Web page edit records
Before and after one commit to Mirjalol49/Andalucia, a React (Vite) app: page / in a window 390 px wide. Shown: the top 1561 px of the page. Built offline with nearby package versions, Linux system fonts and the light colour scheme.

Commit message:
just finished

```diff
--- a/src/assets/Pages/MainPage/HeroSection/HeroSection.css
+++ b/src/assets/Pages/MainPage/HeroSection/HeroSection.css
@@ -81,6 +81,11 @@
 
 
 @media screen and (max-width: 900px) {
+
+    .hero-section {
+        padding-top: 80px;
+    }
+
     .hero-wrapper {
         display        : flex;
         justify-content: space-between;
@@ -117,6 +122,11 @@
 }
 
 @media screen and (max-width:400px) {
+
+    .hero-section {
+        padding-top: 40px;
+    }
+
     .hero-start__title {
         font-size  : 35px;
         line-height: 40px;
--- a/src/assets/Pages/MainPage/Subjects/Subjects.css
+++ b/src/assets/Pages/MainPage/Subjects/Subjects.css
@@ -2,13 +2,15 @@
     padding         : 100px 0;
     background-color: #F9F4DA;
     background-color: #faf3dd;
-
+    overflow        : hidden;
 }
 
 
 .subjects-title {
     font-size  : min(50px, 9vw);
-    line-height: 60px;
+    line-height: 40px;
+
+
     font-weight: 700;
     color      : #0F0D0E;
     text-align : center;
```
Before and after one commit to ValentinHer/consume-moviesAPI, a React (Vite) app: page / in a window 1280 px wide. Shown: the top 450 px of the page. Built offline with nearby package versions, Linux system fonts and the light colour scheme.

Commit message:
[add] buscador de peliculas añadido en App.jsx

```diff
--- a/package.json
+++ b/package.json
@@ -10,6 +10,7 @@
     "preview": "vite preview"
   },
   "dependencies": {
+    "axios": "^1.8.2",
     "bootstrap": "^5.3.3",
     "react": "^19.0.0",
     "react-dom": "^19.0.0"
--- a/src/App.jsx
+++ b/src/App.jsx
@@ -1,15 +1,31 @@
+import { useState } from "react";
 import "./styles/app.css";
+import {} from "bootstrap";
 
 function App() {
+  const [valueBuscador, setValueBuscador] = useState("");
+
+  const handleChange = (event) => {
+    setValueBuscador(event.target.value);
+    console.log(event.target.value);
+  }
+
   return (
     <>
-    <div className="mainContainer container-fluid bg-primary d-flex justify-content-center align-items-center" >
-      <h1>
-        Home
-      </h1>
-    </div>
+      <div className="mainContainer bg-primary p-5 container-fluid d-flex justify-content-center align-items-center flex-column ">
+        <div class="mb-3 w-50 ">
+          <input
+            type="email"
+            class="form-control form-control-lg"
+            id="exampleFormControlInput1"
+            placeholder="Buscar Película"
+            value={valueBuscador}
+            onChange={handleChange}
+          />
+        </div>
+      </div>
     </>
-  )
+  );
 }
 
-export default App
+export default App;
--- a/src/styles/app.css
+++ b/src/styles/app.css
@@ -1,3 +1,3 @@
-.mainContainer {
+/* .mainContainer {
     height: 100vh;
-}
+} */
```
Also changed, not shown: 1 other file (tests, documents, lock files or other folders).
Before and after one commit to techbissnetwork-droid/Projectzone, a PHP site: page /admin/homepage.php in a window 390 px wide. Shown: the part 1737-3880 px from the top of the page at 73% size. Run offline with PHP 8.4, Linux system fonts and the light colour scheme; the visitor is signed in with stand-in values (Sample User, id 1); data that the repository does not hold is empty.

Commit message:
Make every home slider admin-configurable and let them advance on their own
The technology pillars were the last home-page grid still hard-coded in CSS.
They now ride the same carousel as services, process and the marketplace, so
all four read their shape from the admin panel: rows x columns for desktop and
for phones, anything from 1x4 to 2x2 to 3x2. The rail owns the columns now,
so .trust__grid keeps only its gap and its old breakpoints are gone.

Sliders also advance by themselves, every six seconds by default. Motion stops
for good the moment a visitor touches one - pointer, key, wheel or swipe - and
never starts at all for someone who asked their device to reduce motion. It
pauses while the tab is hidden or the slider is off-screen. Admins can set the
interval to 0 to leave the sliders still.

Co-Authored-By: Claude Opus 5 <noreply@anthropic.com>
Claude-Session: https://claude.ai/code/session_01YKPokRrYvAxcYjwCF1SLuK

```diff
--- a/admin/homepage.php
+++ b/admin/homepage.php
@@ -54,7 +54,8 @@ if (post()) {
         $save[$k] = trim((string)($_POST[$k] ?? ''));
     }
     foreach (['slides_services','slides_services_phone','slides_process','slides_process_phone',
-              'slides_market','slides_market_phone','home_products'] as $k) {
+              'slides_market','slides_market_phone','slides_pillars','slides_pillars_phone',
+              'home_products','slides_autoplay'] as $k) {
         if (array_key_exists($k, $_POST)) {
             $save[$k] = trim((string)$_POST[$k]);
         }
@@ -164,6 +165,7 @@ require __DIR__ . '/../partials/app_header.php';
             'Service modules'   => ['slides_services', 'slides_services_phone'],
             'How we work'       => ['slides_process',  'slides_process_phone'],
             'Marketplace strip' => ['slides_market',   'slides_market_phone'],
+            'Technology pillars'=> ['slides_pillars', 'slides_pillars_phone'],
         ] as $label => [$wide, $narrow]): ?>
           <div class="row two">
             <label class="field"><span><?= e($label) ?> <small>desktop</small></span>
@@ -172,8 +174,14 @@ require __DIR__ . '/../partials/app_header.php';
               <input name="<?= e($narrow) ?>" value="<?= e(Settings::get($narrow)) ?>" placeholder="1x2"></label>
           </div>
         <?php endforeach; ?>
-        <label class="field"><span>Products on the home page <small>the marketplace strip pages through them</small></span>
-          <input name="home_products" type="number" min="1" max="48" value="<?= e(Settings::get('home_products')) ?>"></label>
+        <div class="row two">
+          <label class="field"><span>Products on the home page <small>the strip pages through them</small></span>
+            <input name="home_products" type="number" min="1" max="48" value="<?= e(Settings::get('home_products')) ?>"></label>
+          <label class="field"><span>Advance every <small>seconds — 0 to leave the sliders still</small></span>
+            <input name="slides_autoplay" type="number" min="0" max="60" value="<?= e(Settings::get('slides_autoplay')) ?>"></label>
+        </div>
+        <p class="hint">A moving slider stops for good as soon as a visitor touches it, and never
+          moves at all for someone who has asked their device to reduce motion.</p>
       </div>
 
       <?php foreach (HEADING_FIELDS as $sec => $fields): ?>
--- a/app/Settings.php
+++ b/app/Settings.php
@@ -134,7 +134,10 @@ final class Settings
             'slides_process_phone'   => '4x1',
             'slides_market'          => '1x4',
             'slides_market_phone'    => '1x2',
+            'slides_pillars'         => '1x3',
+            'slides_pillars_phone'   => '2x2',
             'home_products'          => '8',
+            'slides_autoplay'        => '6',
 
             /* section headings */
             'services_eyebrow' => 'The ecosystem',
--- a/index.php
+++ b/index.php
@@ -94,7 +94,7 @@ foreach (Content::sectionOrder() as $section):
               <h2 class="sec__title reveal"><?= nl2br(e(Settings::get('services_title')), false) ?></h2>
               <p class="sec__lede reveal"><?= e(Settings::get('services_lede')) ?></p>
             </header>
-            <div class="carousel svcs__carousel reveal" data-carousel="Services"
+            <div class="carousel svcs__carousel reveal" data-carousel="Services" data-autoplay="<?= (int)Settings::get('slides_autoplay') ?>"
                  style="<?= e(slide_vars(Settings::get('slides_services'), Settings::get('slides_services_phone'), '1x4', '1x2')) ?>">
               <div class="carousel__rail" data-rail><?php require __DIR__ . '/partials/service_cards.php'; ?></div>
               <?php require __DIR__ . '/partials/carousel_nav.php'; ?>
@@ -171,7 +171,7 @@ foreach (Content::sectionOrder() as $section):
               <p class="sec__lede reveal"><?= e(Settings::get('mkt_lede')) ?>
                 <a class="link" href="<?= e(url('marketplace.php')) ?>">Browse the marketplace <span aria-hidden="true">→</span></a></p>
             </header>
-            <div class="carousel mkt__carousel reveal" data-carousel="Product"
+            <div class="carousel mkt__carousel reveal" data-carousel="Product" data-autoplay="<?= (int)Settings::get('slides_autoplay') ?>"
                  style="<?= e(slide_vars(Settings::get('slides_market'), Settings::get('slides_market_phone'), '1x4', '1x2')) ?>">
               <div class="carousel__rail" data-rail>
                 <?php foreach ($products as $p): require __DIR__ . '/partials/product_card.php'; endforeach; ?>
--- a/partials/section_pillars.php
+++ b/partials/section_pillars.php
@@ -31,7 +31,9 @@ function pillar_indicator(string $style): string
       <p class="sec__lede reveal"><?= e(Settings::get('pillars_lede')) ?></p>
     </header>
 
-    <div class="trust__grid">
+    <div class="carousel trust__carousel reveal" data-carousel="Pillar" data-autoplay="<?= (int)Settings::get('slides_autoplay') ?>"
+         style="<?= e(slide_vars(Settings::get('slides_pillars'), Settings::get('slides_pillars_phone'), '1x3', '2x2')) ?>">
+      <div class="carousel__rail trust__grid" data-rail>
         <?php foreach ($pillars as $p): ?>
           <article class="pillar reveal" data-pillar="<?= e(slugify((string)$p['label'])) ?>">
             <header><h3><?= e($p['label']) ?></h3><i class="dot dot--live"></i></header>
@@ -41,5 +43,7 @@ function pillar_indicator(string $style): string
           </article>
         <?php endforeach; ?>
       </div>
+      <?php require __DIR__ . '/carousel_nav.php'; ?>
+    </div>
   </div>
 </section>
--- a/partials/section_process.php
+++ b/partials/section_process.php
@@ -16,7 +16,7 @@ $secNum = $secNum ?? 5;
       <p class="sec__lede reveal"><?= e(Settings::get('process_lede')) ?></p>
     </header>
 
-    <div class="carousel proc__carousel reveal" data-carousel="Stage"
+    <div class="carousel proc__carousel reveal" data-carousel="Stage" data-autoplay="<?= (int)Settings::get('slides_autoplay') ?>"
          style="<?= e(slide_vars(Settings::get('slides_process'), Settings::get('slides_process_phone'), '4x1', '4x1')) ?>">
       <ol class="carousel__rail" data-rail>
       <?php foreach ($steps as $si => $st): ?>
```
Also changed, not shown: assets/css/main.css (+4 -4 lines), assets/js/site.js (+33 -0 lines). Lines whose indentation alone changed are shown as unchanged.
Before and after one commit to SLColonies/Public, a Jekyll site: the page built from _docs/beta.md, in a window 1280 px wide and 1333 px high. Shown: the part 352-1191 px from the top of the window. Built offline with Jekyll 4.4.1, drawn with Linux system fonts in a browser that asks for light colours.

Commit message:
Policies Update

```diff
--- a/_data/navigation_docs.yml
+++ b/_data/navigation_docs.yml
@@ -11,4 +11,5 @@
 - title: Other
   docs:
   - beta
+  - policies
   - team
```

What is being asked: Tell how many lines in the data include the string "require". Reply with the number and no other text.

Task answer: 6